**ENTRIES SHOWN:**
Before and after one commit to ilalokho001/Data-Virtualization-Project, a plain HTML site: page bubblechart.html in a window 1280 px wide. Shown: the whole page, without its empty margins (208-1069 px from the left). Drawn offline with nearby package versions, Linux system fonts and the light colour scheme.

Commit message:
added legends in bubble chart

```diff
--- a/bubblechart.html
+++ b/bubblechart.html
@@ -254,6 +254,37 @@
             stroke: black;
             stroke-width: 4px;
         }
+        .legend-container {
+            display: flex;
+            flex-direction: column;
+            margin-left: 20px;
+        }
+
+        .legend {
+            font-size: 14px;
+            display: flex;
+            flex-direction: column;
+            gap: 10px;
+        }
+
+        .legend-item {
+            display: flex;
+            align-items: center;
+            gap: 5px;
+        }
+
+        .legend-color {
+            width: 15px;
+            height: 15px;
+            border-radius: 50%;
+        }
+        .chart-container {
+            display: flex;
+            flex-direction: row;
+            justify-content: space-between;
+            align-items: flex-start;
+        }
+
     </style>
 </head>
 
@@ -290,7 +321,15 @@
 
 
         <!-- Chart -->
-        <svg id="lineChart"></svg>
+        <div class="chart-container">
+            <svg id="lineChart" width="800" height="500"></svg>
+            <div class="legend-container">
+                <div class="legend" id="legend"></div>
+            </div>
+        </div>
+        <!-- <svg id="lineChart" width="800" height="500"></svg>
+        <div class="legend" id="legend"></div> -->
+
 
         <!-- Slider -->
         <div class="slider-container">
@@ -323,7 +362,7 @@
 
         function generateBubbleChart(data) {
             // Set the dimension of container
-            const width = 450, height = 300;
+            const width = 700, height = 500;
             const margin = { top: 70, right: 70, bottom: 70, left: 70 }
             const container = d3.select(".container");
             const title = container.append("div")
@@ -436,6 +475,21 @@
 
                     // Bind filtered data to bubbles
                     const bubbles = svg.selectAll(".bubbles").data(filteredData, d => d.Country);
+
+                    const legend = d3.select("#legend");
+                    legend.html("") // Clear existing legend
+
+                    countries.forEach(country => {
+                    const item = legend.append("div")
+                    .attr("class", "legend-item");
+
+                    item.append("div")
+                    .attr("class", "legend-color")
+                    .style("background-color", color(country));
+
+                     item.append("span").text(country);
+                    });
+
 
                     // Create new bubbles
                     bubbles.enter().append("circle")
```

**YOUR GOAL:**
Every line holding the word "width" should be copied out of the material.

**EXERCISE ANSWER:**
             stroke-width: 4px;
+            width: 15px;
+            <svg id="lineChart" width="800" height="500"></svg>
+        <!-- <svg id="lineChart" width="800" height="500"></svg>
-            const width = 450, height = 300;
+            const width = 700, height = 500;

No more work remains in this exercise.